July 4, 2012 - 18:04
But who is it for? As I read Batman: Earth One I couldn’t help but continuously wonder exactly that.
Writer Geoff Johns (with some wonderfully emotive art by Gary Frank) does a lot to expand upon Bill Finger’s 1939 origin story. Characters from various periods in Batman’s 73-year mythos come together to make the all-too-familiar death of Bruce Wayne’s parents feel more like a saga. In particular, the characters of Harvey Bullock and a cowardly Commissioner Gordon push the story along. The pair is forced to partner up and turn a blind eye to the streets of Gotham. It ends up being the most intriguing aspect in an artful yet subordinate piece of work.
And where is the Batman? He’s doing pretty much what he’s done in Batman: Year One, Arkham City, Batman: The Mask of Phantasm, Batman Begins, The Dark Knight, The Killing Joke, and even the Adam West series: He’s dressing up like a rodent and kicking the shit out of crime. Pretty much business as usual.
So, who is this speechifying piece of overcompensation for? Most of the non-comic reading world knows Batman’s origin --- most recently, thanks to Christopher Nolan’s contributions. As for the rest of us that frequent Wednesday’s new issue rack, we could recite Batman’s origin panel for panel and balloon for caption.

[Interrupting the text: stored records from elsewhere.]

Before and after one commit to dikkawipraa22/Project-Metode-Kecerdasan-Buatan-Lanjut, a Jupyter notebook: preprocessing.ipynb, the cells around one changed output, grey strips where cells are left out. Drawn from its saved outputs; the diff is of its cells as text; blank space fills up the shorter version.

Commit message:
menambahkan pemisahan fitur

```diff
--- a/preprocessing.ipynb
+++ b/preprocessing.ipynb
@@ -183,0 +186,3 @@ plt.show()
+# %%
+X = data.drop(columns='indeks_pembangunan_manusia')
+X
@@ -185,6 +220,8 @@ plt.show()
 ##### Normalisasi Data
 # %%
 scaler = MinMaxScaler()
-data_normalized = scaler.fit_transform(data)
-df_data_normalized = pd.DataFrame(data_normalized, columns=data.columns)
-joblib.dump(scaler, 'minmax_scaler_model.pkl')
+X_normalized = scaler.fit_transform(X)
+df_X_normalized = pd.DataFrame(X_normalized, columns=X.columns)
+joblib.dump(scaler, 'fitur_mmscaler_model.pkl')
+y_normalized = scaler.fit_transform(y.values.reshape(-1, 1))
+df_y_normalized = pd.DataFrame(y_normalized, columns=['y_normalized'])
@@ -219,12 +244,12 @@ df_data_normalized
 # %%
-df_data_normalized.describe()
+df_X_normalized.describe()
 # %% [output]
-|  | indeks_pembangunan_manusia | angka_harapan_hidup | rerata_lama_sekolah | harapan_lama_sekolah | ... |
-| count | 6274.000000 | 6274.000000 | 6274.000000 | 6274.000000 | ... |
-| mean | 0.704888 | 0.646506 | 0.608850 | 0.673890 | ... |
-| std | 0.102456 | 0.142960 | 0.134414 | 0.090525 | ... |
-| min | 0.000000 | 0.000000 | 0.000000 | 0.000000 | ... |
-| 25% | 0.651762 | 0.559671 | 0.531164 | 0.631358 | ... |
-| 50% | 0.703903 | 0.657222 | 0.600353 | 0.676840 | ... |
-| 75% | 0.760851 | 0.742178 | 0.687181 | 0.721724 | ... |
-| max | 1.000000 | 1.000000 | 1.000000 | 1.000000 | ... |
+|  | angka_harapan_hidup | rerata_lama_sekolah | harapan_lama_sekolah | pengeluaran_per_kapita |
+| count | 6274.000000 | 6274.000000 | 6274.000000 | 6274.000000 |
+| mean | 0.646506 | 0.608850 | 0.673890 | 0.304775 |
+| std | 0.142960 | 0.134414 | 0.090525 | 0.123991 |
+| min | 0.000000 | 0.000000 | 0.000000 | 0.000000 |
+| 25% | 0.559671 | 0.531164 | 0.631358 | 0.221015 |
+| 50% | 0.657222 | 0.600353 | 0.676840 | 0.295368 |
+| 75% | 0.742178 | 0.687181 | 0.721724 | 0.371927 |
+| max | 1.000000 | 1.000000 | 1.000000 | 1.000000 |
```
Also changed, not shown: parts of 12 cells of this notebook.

Is Batman: Earth One for potential new readers? DC will say it is, but considering how long of a gap there was between the Superman: Earth One book 1 and the as yet to be released book 2, what’s to stop a virginal comic nerds from filling that void with one of the “New 52” titles and abandoning Earth One (then again, maybe that’s the point)? Also --- let’s be honest here --- Christopher Nolan just did it in a medium that will reach a larger number of people.

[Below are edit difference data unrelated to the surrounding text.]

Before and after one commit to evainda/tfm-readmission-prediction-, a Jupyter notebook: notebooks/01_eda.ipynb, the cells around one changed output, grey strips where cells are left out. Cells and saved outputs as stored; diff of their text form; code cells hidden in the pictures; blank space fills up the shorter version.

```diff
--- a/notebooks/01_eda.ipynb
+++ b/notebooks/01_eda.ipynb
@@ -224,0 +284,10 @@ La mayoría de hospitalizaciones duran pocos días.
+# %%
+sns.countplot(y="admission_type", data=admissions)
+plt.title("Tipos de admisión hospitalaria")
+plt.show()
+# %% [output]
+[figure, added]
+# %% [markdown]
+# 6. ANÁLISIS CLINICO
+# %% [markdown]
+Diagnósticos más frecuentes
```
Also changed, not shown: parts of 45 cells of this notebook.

No, the truth is Batman: Earth One is for DC. An attempt to cash in on that upcoming Dark Knight Rises movie that bares little resemblance to the comics at all.

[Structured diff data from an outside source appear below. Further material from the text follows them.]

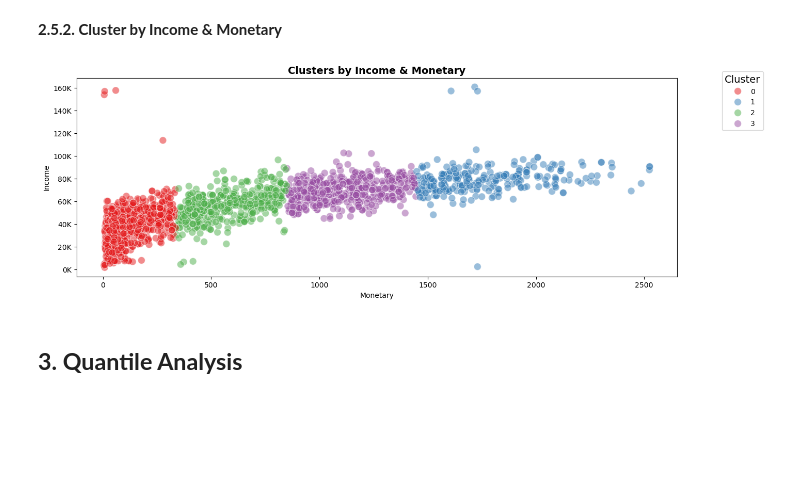
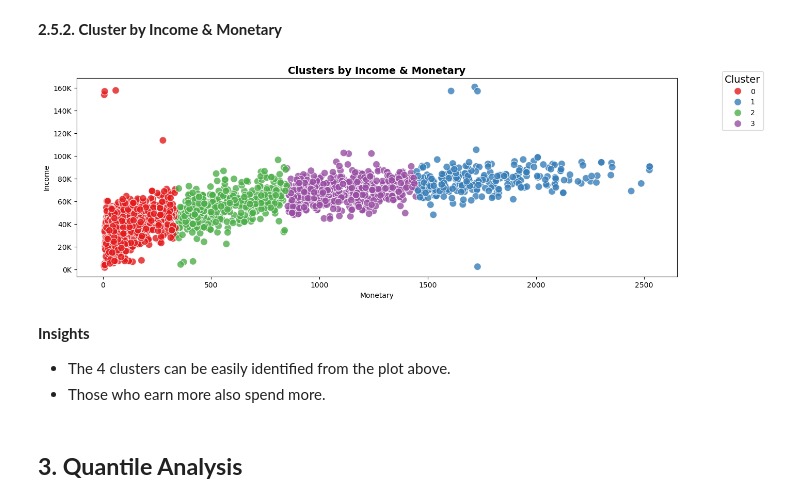
Before and after one commit to annugit1655/Customer-Behaviour-Analysis-with-CLTV, a Jupyter notebook: notebooks/02-RFM-Segmentation.ipynb, the cells around one changed output. Drawn from its saved outputs; the diff is of its cells as text; code cells hidden in the pictures; blank space fills up the shorter version.

```diff
--- a/notebooks/02-RFM-Segmentation.ipynb
+++ b/notebooks/02-RFM-Segmentation.ipynb
@@ -479,25 +486,30 @@ plt.show()
 # %%
 import matplotlib as mpl
 from matplotlib.ticker import FuncFormatter
 fig, ax = plt.subplots(figsize=(15, 5))
 
 sns.scatterplot(
     data=cluster_df,
     x='Monetary',
     y='Income',
     hue='Cluster',
     palette='Set1',
-    alpha=0.5,
+    alpha=0.8,
     s=100
 )
 
 ax.yaxis.set_major_formatter(FuncFormatter(lambda x, _: f"{x/1000:.0f}K"))
 ax.set_title("Clusters by Income & Monetary", fontsize=14, fontweight='bold')
 ax.legend(title='Cluster', title_fontsize=14, bbox_to_anchor=(1.15, 1.05), loc='upper right', fancybox=True)
 
 plt.show()
 # %% [output]
-[figure, old version]
+[figure, new version]
+# %% [markdown]
+**Insights**
+
+- The 4 clusters can be easily identified from the plot above.
+- Those who earn more also spend more.
 # %% [markdown]
 ## **3. Quantile Analysis**
 # %% [markdown]
```
Also changed, not shown: parts of 11 cells of this notebook.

Will it work? Yeah, it will in transitory way. Then they will
forget about it much like Marvel forgot about the Ultimate line and DC forgot
about the All-Star line. DC will get a significant sales bump for a few weeks
and the reader will be left wondering what happened. Meanwhile, the big two
will continue to concoct new ways to explain why their superheroes work, never
accepting the fact that they work simply because they are awesome.
Rating: 6 /10